Here are just some of the LGBTQ2S+ stories that made headlines in Vancouver in 2018.
When South Korean organizers failed to raise enough money to build a Pride House at the 2018 Winter Olympics in PyeongChang, the Canadian Olympic Committee stepped into help.
The first Pride House was created in Vancouver for the 2010 Winter Olympics as a safe place for LGBTQ2S+ athletes, fans and their allies from across the globe to gather. Eight years later, Pride House in PyeongChang was well used by Team Canada’s Eric Radford and fiancé Spanish ice dancer Luis Fenero, as well as Olympic fan favourite U.S. skater Adam Rippon and Dutch skater Ireen Wust.
Despite a rally held in Vancouver (April 23) outside B.C. Teachers’ Federation headquarters, protesters in opposition to the Sexual Orientation and Gender Identities 123 curriculum being taught in B.C. schools, lost their bid to have the program removed. The SOGI program, which was developed by the B.C. Teachers’ Federation and the Ministry of Education, and introduced by the provincial government in 2015, aims to educate students and teachers on issues regarding gender and sexuality in school children. At the time of the rally, BCTF President Glen Hansman stressed the importance of the SOGI program and made it clear the curriculum is in B.C. schools to stay.
In May the City of Vancouver proclaimed 2018 "Year of the Queer," stirring up differing opinions on whether the term queer is celebratory or problematic. But despite the differences of opinion, the official declaration of “Year of the Queer” took place May 23.
It began with a panel discussion at city hall, followed by a celebration on Helena Gutteridge Plaza. Pride, trans and Two-Spirited flags were then raised at city hall, where they remained until Aug. 19.
The B.C. Gay and Lesbian Archives, a collection established and maintained since 1976 by Ron Dutton, an active, long-time member of Vancouver’s LGBTQ2S+ community, was donated to the City of Vancouver Archives in May and is now available to the public.
For more than 40 years, Dutton acquired and described textual records, photographs, periodicals, ephemera and audio-visual material of significant to the LGBTQ2S+ community in Vancouver and throughout the province. Over the years, he provided access to the materials from his West End apartment. Concerned about the future of the BCGLA, Dutton donated the entire collection to the city archives.
Students attending Trinity Western University no longer need pledge to heterosexual abstinence. The last time TWU changed its community covenant, it was to allow dancing. The covenant is not changing but the Christian university’s board of governors recently decided that it will no longer require students to sign the covenant’s pledge not to partake in sexual intimacy before marriage — and only then between a man and a woman.

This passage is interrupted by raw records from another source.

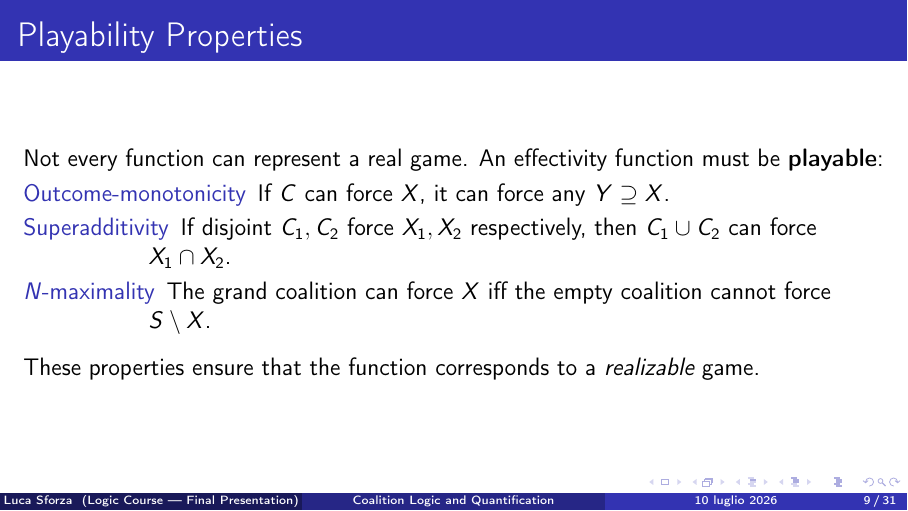
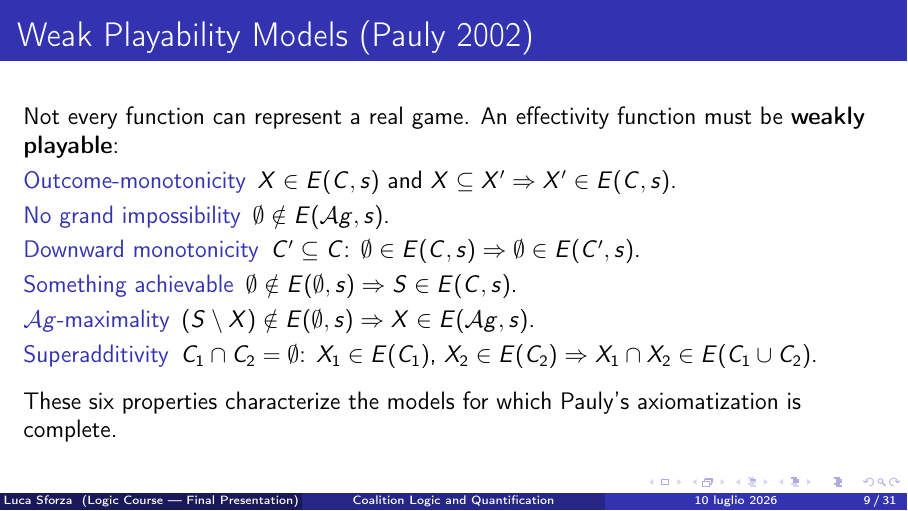
Before and after one commit to LucaSforza/Logic_And_Reasoning, LaTeX slides (presentation.tex): page 9 of 31. Compiled offline with pdfLaTeX.

Commit message:
fix: expand playability slide to full weak playability model (6 properties)
- Renamed slide from 'Playability Properties' to 'Weak Playability Models'
- Added: no grand impossibility, downward monotonicity, something achievable
- Rewrote notes to explain each property concisely
- References Pauly 2002 weak playability definition

```diff
--- a/presentation.tex
+++ b/presentation.tex
@@ -209,31 +209,34 @@
 	This is a crucial distinction from deterministic control.
 }
 
-\begin{frame}{Playability Properties}
-	Not every function can represent a real game. An effectivity function must be \textbf{playable}:
+\begin{frame}{Weak Playability Models (Pauly 2002)}
+	Not every function can represent a real game. An effectivity function must be \textbf{weakly playable}:
 
 	\begin{description}
-		\item[Outcome-monotonicity] If $C$ can force $X$, it can force any $Y \supseteq X$.
-		\item[Superadditivity] If disjoint $C_1, C_2$ force $X_1, X_2$ respectively, then $C_1 \cup C_2$ can force $X_1 \cap X_2$.
-		\item[$N$-maximality] The grand coalition can force $X$ iff the empty coalition cannot force $S \setminus X$.
+		\item[Outcome-monotonicity] $X \in E(C, s)$ and $X \subseteq X' \Rightarrow X' \in E(C, s)$.
+		\item[No grand impossibility] $\emptyset \notin E(\mathcal{A}g, s)$.
+		\item[Downward monotonicity] $C' \subseteq C$: $\emptyset \in E(C, s) \Rightarrow \emptyset \in E(C', s)$.
+		\item[Something achievable] $\emptyset \notin E(\emptyset, s) \Rightarrow S \in E(C, s)$.
+		\item[$\mathcal{A}g$-maximality] $(S \setminus X) \notin E(\emptyset, s) \Rightarrow X \in E(\mathcal{A}g, s)$.
+		\item[Superadditivity] $C_1 \cap C_2 = \emptyset$: $X_1 \in E(C_1)$, $X_2 \in E(C_2) \Rightarrow X_1 \cap X_2 \in E(C_1 \cup C_2)$.
 	\end{description}
 
 	\vspace{0.5em}
-	These properties ensure that the function corresponds to a \emph{realizable} game.
+	These six properties characterize the models for which Pauly's axiomatization is complete.
 \end{frame}
 
 \note{
 	Not every mathematical function can represent a real game.
-	An effectivity function must be playable,
-	meaning it must satisfy three fundamental properties.
-	The first is outcome-monotonicity: if a coalition can force X,
-	it can also force every larger set Y.
-	The second is superadditivity: if two disjoint coalitions can force X1 and X2 respectively,
-	then by joining forces they can force the intersection X1 intersect X2.
-	This expresses the advantage of cooperation: disjoint strategies do not interfere.
-	The third is N-maximality: the coalition of all agents can force an outcome if and only if
-	the empty coalition cannot force the opposite.
-	These three properties are necessary and sufficient, as the characterization theorem will show.
+	Pauly defines weak playability models as the standard semantic class for CL.
+	An effectivity function is weakly playable if it satisfies six properties.
+	Outcome-monotonicity means larger sets are easier to force.
+	No grand impossibility ensures the full coalition cannot achieve a contradiction.
+	Downward monotonicity says that if a large coalition can force the impossible, so can any subcoalition.
+	Something achievable guarantees that every coalition can always force at least one outcome.
+	Ag-maximality links the grand coalition to the empty one: if the empty coalition cannot prevent X, the grand coalition can achieve it.
+	And superadditivity captures the advantage of cooperation.
+	These six properties together characterize the models for which Pauly's axiomatization is complete.
+	The characterization theorem then shows that every weakly playable function corresponds to a real strategic game.
 }
 
 % ============================================================
```
Also changed, not shown: presentation.tex (20 more changed lines).
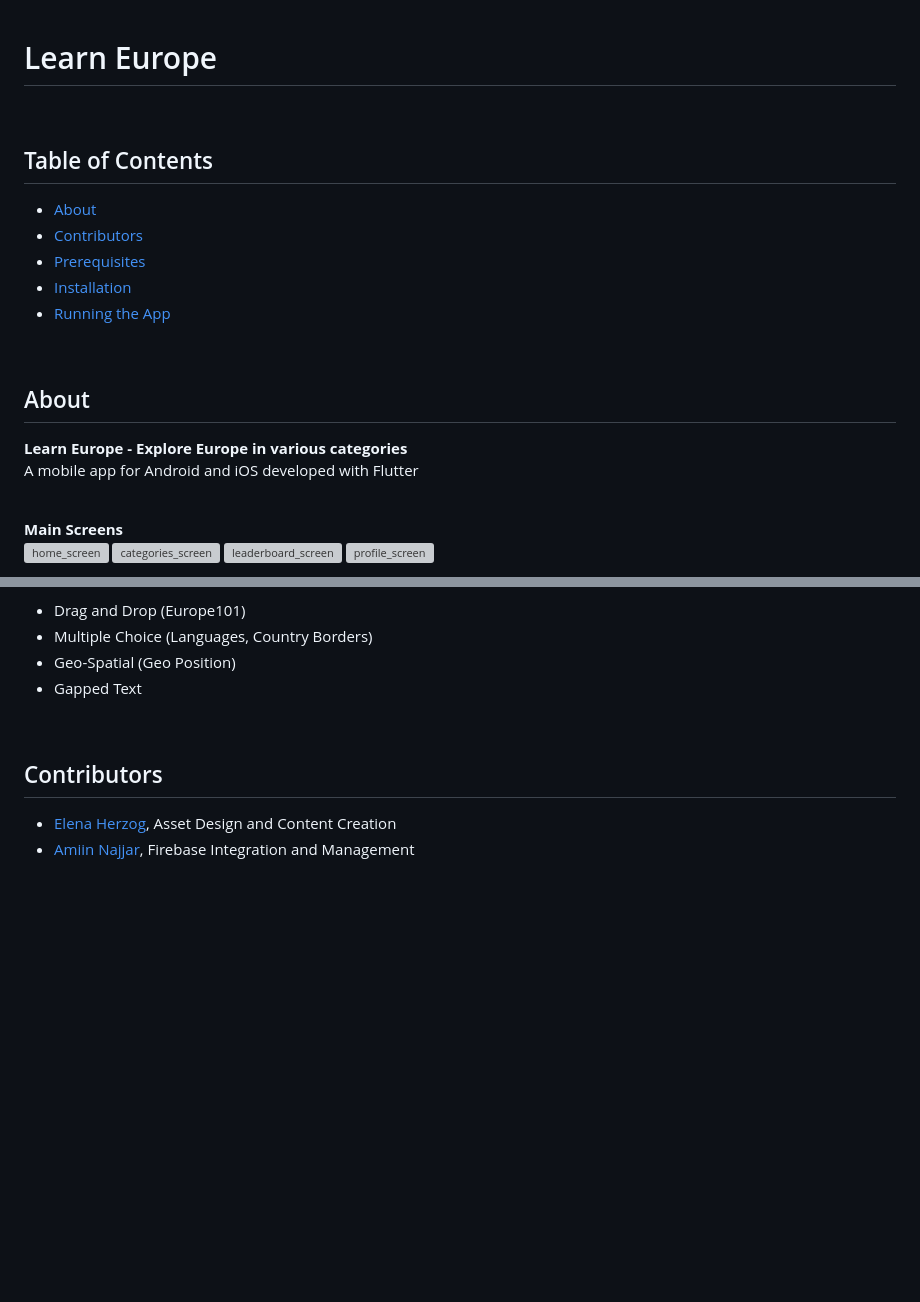
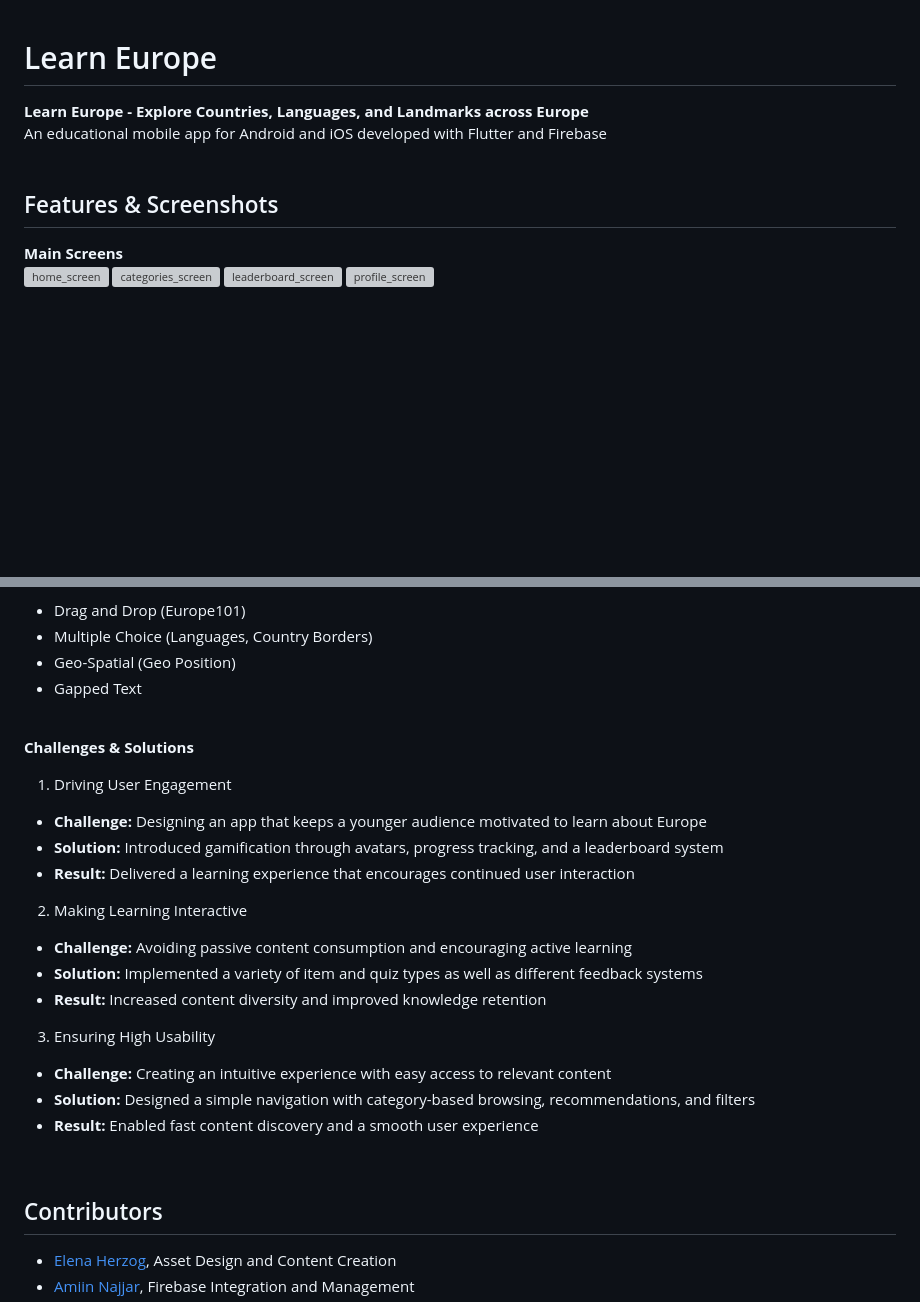
Before and after one commit to LukPle/LearnEurope, a Markdown page: README.md, 2 parts joined by grey strips. Drawn GitHub-style; blank space fills up the shorter version; grey boxes are pictures that could not be loaded.

```diff
--- a/README.md
+++ b/README.md
@@ -1,20 +1,9 @@
 # Learn Europe
-<br>
+**Learn Europe - Explore Countries, Languages, and Landmarks across Europe**<br>
+An educational mobile app for Android and iOS developed with Flutter and Firebase
+<br><br>
 
-## Table of Contents
-- [About](#about)
-- [Contributors](#contributors)
-- [Prerequisites](#prerequisites)
-- [Installation](#installation)
-- [Running the App](#running-the-app)
-<br>
-
-## About
-
-**Learn Europe - Explore Europe in various categories**<br>
-A mobile app for Android and iOS developed with Flutter
-<br>
-<br>
+## Features & Screenshots
 
 **Main Screens**<br>
 <img src="https://github.com/user-attachments/assets/c3e24c4e-7f5b-4076-a71f-b4988a3dab90" alt="home_screen" width="200">
@@ -41,6 +30,23 @@ A mobile app for Android and iOS developed with Flutter
 - Multiple Choice (Languages, Country Borders)
 - Geo-Spatial (Geo Position)
 - Gapped Text
+<br>
+
+**Challenges & Solutions**
+1. Driving User Engagement
+- **Challenge:** Designing an app that keeps a younger audience motivated to learn about Europe
+- **Solution:** Introduced gamification through avatars, progress tracking, and a leaderboard system
+- **Result:** Delivered a learning experience that encourages continued user interaction
+
+2. Making Learning Interactive
+- **Challenge:** Avoiding passive content consumption and encouraging active learning
+- **Solution:** Implemented a variety of item and quiz types as well as different feedback systems
+- **Result:** Increased content diversity and improved knowledge retention
+
+3. Ensuring High Usability
+- **Challenge:** Creating an intuitive experience with easy access to relevant content
+- **Solution:** Designed a simple navigation with category-based browsing, recommendations, and filters
+- **Result:** Enabled fast content discovery and a smooth user experience
 <br>
 
 ## Contributors
```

Travis Jones, facilitator of a program dedicated to LGBTQ2S+ seniors, says some pioneers of the gay rights movement who have moved into care facilities are being forced back into the closet. Jones says the baby boomer demographic entering retirement is growing exponentially in Canada and that applies to the LGBTQ2S+ community as well.
To that end, Jones began facilitating a drop-in gathering on Friday evenings at the Roundhouse Community Centre called Rainbow Roundtable, a weekly discussion group that includes speakers and activities. Jones hopes to connect members of the LGBTQ2S+S community 55 and older from across the Lower Mainland to discuss the issues facing them as they age. Returning to the closet after moving into a care facility is a key point of concern.
The long-running diner known for its trademark cheeky service closed its doors for good Oct. 30 in the face of redevelopment. The Elbow Room began its life in 1983 on Jervis, and moved to its Davie Street spot in 1996.
The Davie at Seymour site is one of several the City of Vancouver intends to redevelop for housing. The Elbow Room, known for its heaping plates of diner-style eats, served with a generous helping of sass, was opened by Bryan Searle and husband Patrice Savoie more than three decades ago, creating a safe space for the community. Searle passed away in December 2017 at age 87.
Popular LGBTQ2S+ hot spots to close
Owner Jenn Mickey announced in December that XY and 1181 Lounge will close at the end of 2018, citing the city’s high rents and “increasing challenges in obtaining hospitality insurance” as the main drivers of her decision. XY, located at 1216 Bute St., has since been listed for sale.